I have an insanely long list of reasons why I completely love this area with all my heart. Growing up only a stone’s throw away in rural Moscow, Pa., it was the ultimate treat to go anywhere near downtown Scranton (Nay Aug Park to see the animals, The Globe to get toys, Cedar Bike Shop for skateboard equipment) or Wilkes-Barre, (even though I remember it taking my father close to an hour to drive the family to The F.M. Kirby Center to see Indiana Jones and The Temple of Doom). I would look at the storefronts and stare at the guitars, or look up in wonder at the buildings that seemed to stretch on forever toward the atmosphere.
I’ve since grown up. I’ve seen many bigger buildings and visited many bigger cities (even some that are, gasp, financially stable). After relocating back to northeast Pennsylvania, I fell in love with our area all over again; the change of seasons, the rich history, the local art and music scene and the passionate people that fight to make this a better place.

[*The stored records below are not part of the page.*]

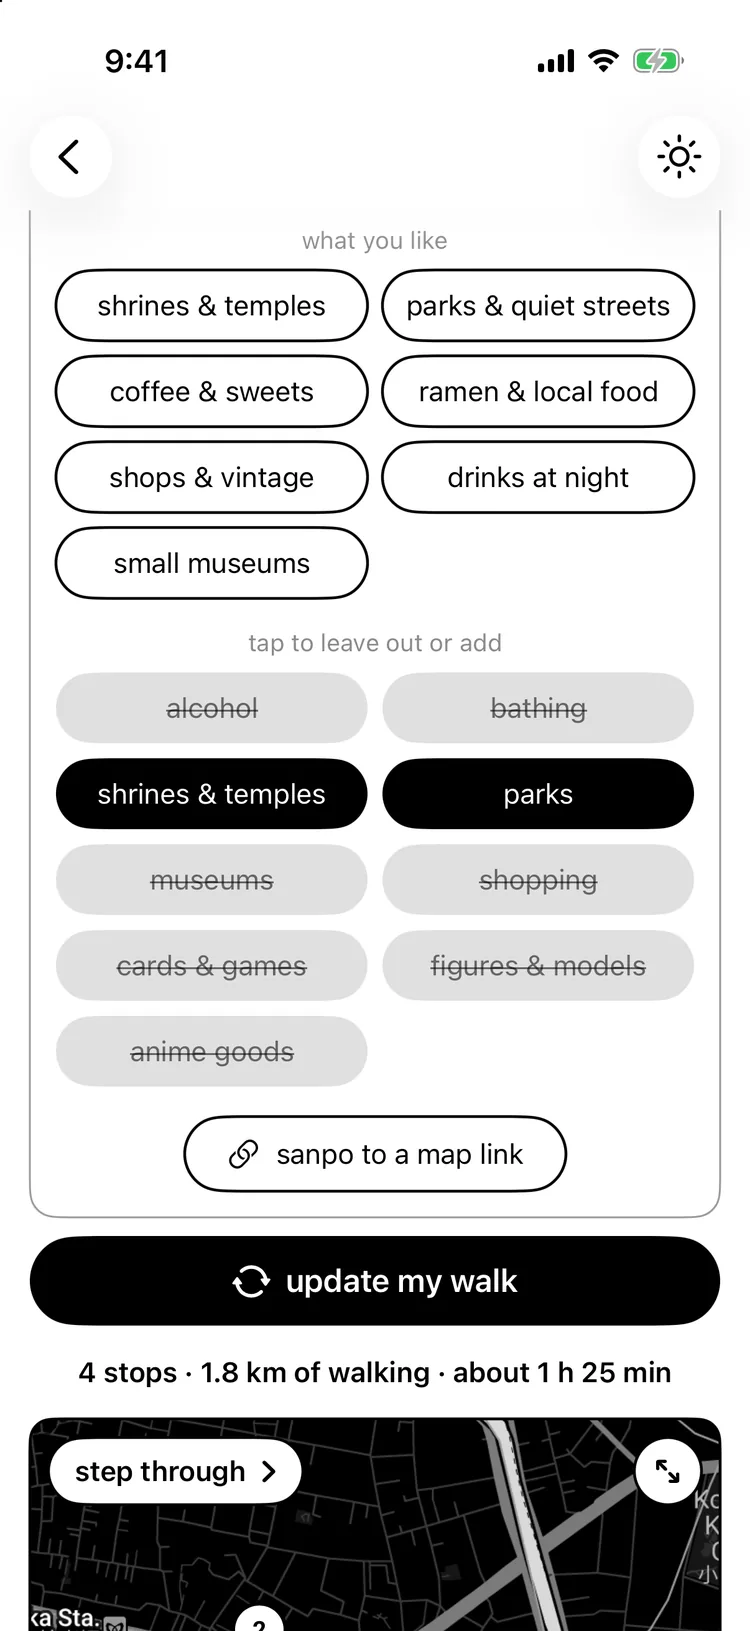
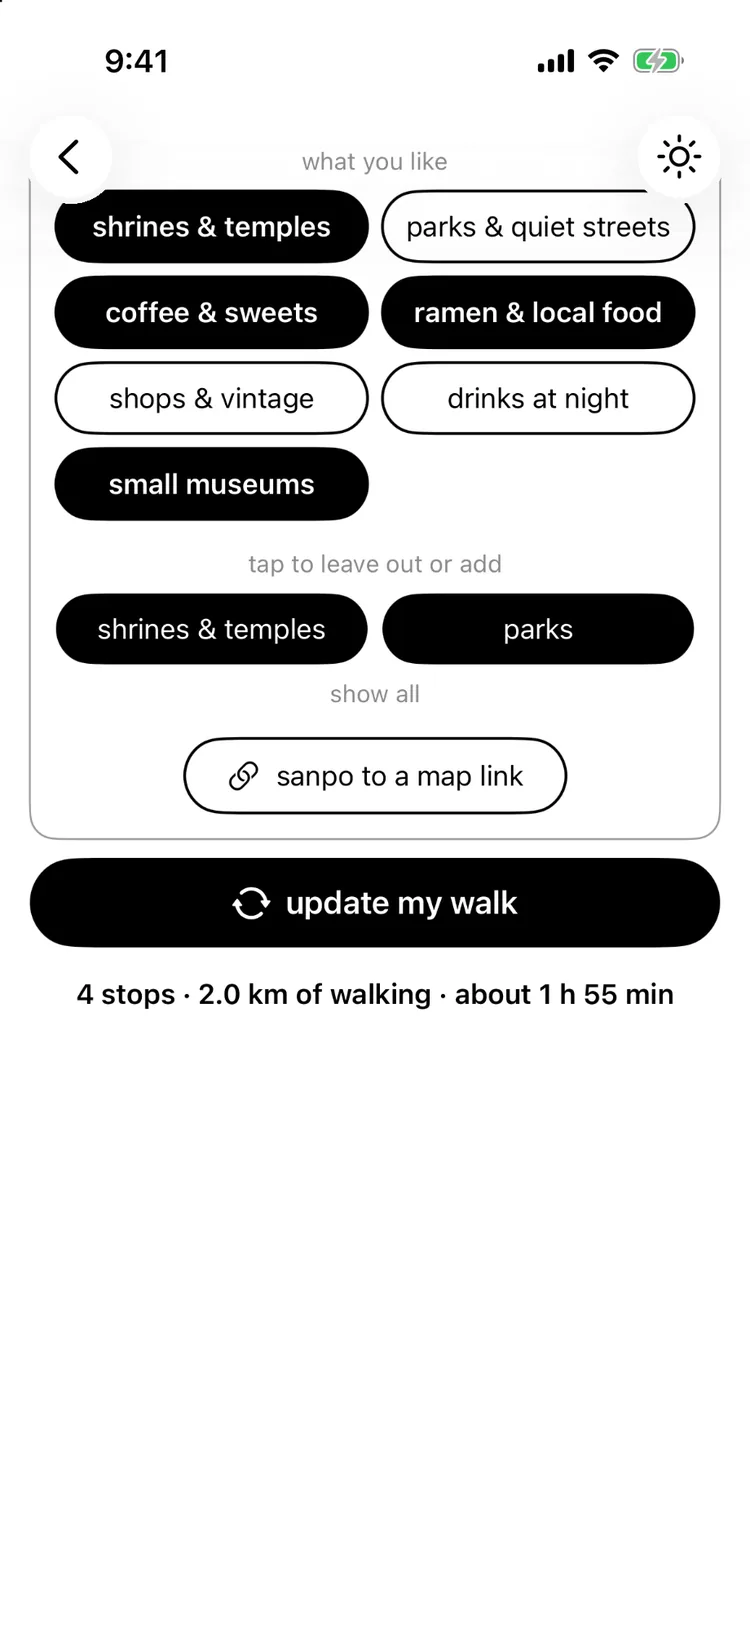
Demo: customize panel scrolled to 'update my walk' from the lunch walk (pass 4)
Claude-Session: https://claude.ai/code/session_01FxSsQnwZVufiE1aJZBi47o

diff --git a/demo.js b/demo.js
@@ -66,7 +66,7 @@
     ] },
     w3: { alt: 'Customize, scrolled: what to leave out, and update my walk', up: 'w2b', hot: [
       h('Back', BACK, 'home'),
-      h('Update my walk', [49, 1985, 1105, 150], 'w4', true)
+      h('Update my walk', [48, 1379, 1109, 142], 'w4', true)
     ] },
     w4: { alt: 'The lunch walk: four stops on a map with short, medium and long', down: 'w5', hot: [
       h('Back', BACK, 'home'),
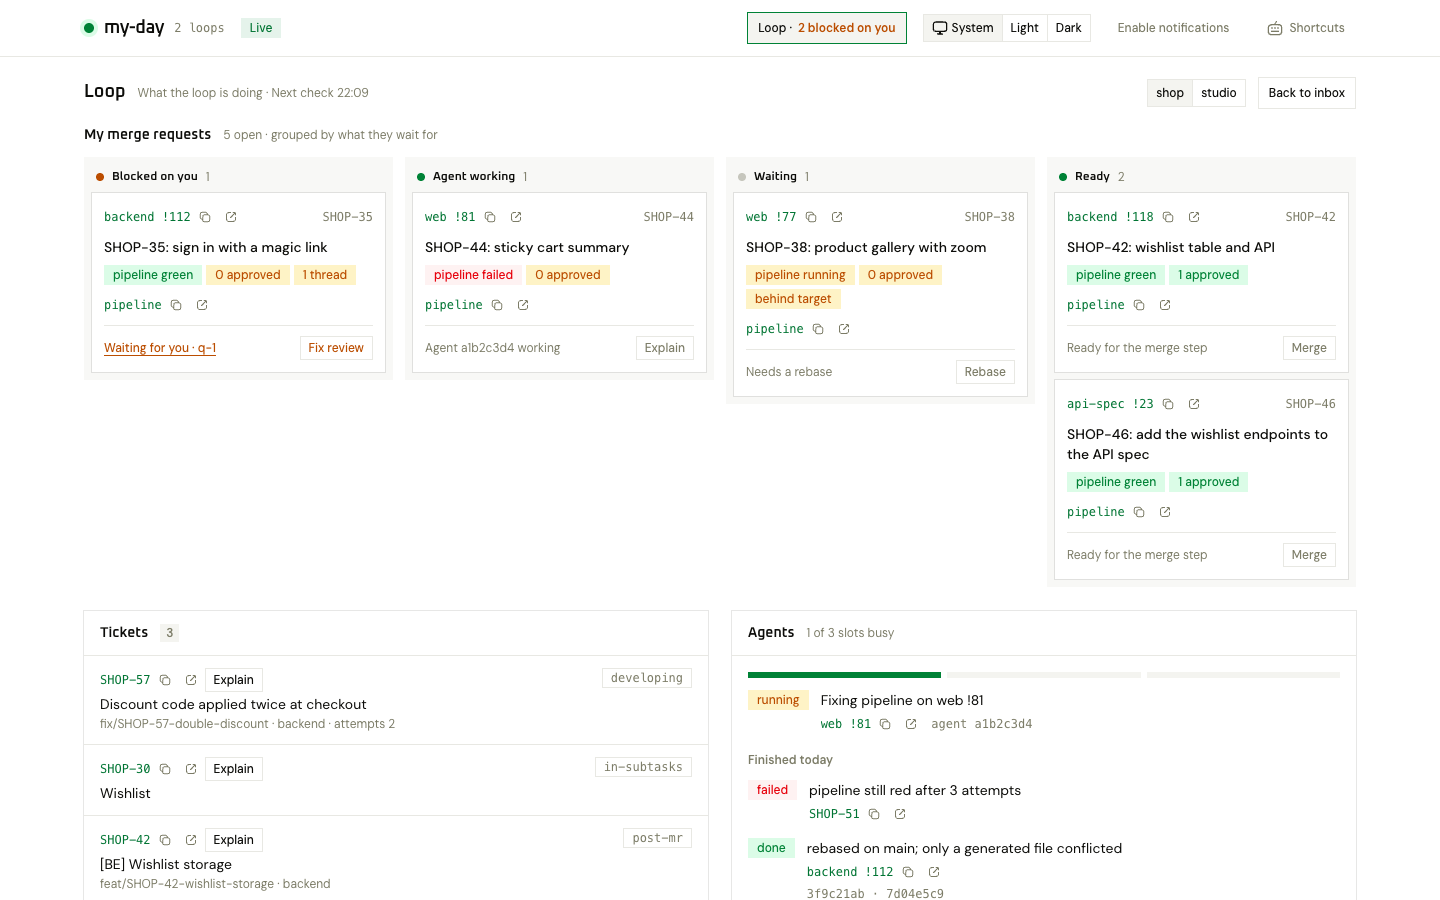
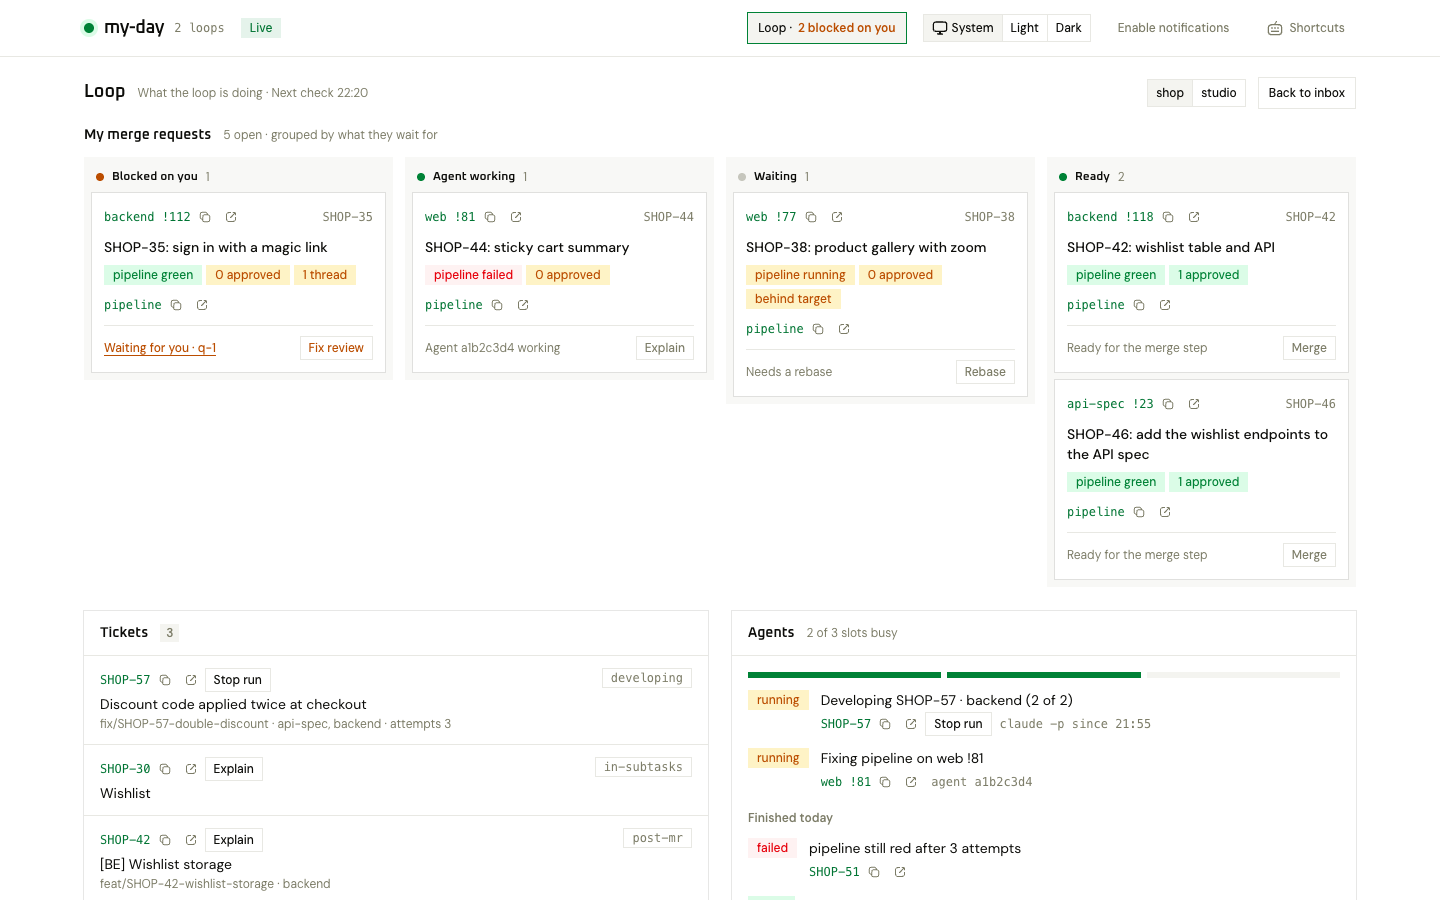
docs: claude -p runner and the dev-bundle profile; e2e run in the agents panel; 0.9.0

diff --git a/README.md b/README.md
@@ -127,6 +127,28 @@ files it writes. `LOOP.md`'s `## Files` section lists the files a workspace's lo
 a team-lead loop with weekly 1:1 prep, …) is a new template folder, not new code. Item types are
 free (`request`, `1on1`, …); `forge: none` turns off the code-host sync.
 
+| Profile | For |
+|---|---|
+| `dev` | Repos side by side under the workspace root; workers are subagents of the loop session |
+| `dev-bundle` | A **bundle repo** that gitignores several cloned repos inside it; every code step runs as `claude -p` in the repo's worktree (`runner: claude-p`) |
+
+### Workers as `claude -p`
+
+`runner: claude-p` in `LOOP.md` runs each worker as a separate, detached `claude -p` process started
+in the worktree of the repo it works on — so that repo's `CLAUDE.md`, tracked
+`.claude/settings.json`, skills and MCP servers apply, exactly as in a fresh session there. A ticket
+that touches several repos runs one process per repo in `DEVELOP.md`'s cross-repo order; each gets
+the earlier repos' results, and a failed or blocked repo stops the chain. Runs are tracked in
+`.my-day/runs/`, outlive the loop session and are collected by the next tick; the dashboard shows
+which repo a chain is in and offers **Stop run**. Settings: `permissionMode` (default `acceptEdits`;
+runs cannot answer prompts, so allow a repo's build and test commands in its
+`.claude/settings.json`), `runTimeoutMinutes` (90), `claudeBin`. The default `runner: agent` keeps
+subagents.
+
+Smoke test by hand (CI uses a fake `claude`): in a workspace with `runner: claude-p`, make a
+worktree, then `state.mjs run <item> --kind develop --task "add a line to README, local only" --chain <repo>=<worktree>`;
+`state.mjs runs` shows it running, and the next `tick` reports it under `runs.finished`.
+
 ## Configuration
 
 `.my-day/` in the workspace root. Every `X.md` is shared with the team (commit it); an
@@ -175,7 +197,7 @@ Add to `.gitignore`:
   from the header (with several loops shown: per loop, in the health strip). The loop view shows
   one loop at a time, with a switcher when several are shown.
 - Dashboard clicks reach the loop on its next `tick` (`fromDashboard`); the loop also runs
-  `state.mjs watch-dashboard` as a monitor, so a click wakes it within seconds.
+  `state.mjs watch` as a monitor, so a click (or a finished `claude -p` run) wakes it within seconds.
 
 ## How it works
 
@@ -186,10 +208,11 @@ CLI, `skills/loop/bin/state.mjs`, backed by SQLite in `.my-day/state.db`:
 |---|---|
 | `bootstrap` | Config check, DB, registers the loop in `~/.my-day`, one-time migration, shared dashboard server, orphaned agents |
 | `loops`, `stop` | The machine's loops (running / stopped); mark this loop stopped |
+| `run`, `runs`, `run-stop` | `claude -p` workers per repo (`runner: claude-p`): start a chain, list, stop |
 | `tick` | Code-host sync (MRs + review requests), merge-gate verdicts, schedule, compact to-do JSON |
 | `dispatch` / `reconcile` | Worker bookkeeping: attempts, links, new MRs, retry limit → escalation |
 | `dream-data` / `dream-done` | History bundle for a dream; record `lastDreamAt` |
-| `pause` / `resume`, `watch-dashboard` | Stop dispatching; stream dashboard clicks to the session |
+| `pause` / `resume`, `watch` | Stop dispatching; stream dashboard clicks and finished runs to the session |
 | `summary`, `show`, `list`, `ask`, `answer`, … | State queries and updates (`state.mjs help`) |
 
 `bin/forge.mjs` reads GitLab (`glab`) and GitHub (`gh`) with one output shape. The

diff --git a/AGENTS.md b/AGENTS.md
@@ -10,7 +10,9 @@ Notes for coding agents working on this repo. Read `README.md` first.
   `LOOP.md`'s `## Files` section is the manifest `config missing` checks.
 - `skills/loop/lib`: state DB, config, forge and helpers; `home.mjs` is the machine home
   (`~/.my-day`, `MY_DAY_HOME`): loop registry, liveness, migration. `skills/loop/server`: the one
-  dashboard server per machine, reading every registered loop's `state.db`.
+  dashboard server per machine, reading every registered loop's `state.db`. `runs.mjs` is the
+  `claude -p` runner (`runner: claude-p`): chain files in `.my-day/runs/`; its tests use
+  `test/fixtures/fake-claude.mjs` via `CLAUDE_BIN` — never start a real `claude` in tests.
 - `skills/loop/ui`: the dashboard UI (React + Vite + Tailwind v4 + shadcn/ui on Base UI), an npm
   workspace. `src/components/ui` is shadcn's (add with `pnpm dlx shadcn@latest add <name>` run in
   `skills/loop/ui`); app components compose them. `skills/loop/test`: `node --test` suites.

That being said, I’ve never had a Texas Wiener until late last week.
Who would have thought that our area, Scranton in particular, is one of the nation’s hot dog meccas? I’ve been to a lot of places, even Texas, and never once did I cross paths with the elusive Texas Wiener. I wasn’t interested and the thought of craving one seemed silly. It’s just something that wasn’t part of my life.
In the summer of 2013, Coney Island Lunch’s Texas Wiener was voted No. 3 in FoxNews.com’s “America’s best hot dogs.” The same wiener also appeared on the Daily Meal’s 35 best hot dogs in America list, coming in at No. 24 in the online food publication’s article. So the staff here at electric city and diamond city decided to have fun with this idea. Why not kill a bunch of birds with a bunch of wieners (can I even say that?).
Our director Kevin Brislin ran around town to four different places that serve Texas Wieners. Our staff conducted a blind taste test by sampling each dog and sharing our deepest emotions about the sauce, the dog itself and the ever-important bun. Totally scientific, right?
The competitors were: Keystone Restaurant, 130 N. Main Ave., Yankee Lunch, 800 Pittston Ave. Coney Island Texas Lunch, 200 Cedar Ave. and Coney Island Lunch, 515 Lackawanna Ave.
The tightly wrapped wiener from Keystone Restaurant had a good bun, a tough hot dog and the onion was a tad too abrasive for our testers.
Yankee Lunch’s wiener had an enjoyable hot dog, a bigger serving of sauce with a tangier taste and better onion texture.
Coney Island Texas Lunch, 200 Cedar Ave. was the most expensive of the samples and our taste testers felt it fell a bit flat on the taste buds with an overall average reaction.
The Coney Island Lunch, 515 Lackawanna Ave. took home the top honors as the staff’s blind favorite. The sauce was solid and not overbearing which complemented the far superior bun and hot dog.
After the last bite went down the hatch, the votes were tallied and the results came in. Fourth place: Coney Island Texas Lunch. Third Place: Keystone Restaurant. Second place: Yankee Lunch. First place: Coney Island Lunch.
What doe this mean? Absolutely nothing in the grand scheme of things, but I finally ate four very different samplings of the famous Scranton Texas Wiener and had a ton of fun along the way. I even scored some bad breath as a lovely parting gift.
Up next: My first Lackawanna Coal Mine Tour or a pierogie blind taste test? What should it be?
— tom graham